Adoption of the population-based sero-epidemiological protocol to effectively respond to the coronavirus disease 2019 pandemic


1 Member of the Medical Education Unit and Institute Research Council, Department of Community Medicine, Shri Sathya Sai Medical College and Research Institute, Sri Balaji Vidyapeeth – Deemed to be University, Ammapettai, Nellikuppam, Chengalpaet, Tamil Nadu, India
2 Department of Community Medicine, Shri Sathya Sai Medical College and Research Institute, Sri Balaji Vidyapeeth – Deemed to be University, Ammapettai, Nellikuppam, Chengalpaet, Tamil Nadu, India

Date of Submission20-Apr-2020
Date of Acceptance13-May-2020
Date of Web Publication23-Jun-2020

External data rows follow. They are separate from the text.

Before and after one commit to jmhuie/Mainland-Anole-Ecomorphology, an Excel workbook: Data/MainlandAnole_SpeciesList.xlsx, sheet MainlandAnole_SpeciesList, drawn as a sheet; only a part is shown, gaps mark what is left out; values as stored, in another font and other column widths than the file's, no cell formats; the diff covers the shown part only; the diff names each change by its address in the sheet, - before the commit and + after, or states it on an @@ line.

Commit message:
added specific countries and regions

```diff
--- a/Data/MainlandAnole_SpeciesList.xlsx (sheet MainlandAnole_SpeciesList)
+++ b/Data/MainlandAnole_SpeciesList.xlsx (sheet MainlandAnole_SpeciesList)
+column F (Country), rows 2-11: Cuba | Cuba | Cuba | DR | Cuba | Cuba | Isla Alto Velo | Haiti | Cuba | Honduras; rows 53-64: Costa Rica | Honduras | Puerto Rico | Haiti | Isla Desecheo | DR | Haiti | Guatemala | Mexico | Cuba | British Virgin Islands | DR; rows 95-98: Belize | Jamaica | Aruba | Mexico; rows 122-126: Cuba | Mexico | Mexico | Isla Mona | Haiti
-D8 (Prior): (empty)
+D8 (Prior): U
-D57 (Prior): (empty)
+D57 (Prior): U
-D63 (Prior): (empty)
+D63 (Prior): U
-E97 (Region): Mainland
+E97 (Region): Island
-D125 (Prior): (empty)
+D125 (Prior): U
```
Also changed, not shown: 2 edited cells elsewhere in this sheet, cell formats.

Correspondence Address:
Dr. Saurabh RamBihariLal Shrivastava
Department of Community Medicine, Shri Sathya Sai Medical College and Research Institute, Sri Balaji Vidyapeeth (SBV) – Deemed to be University, Tiruporur - Guduvancherry Main Road, Ammapettai, Nellikuppam, Chengalpaet District - 603 108, Tamil Nadu
India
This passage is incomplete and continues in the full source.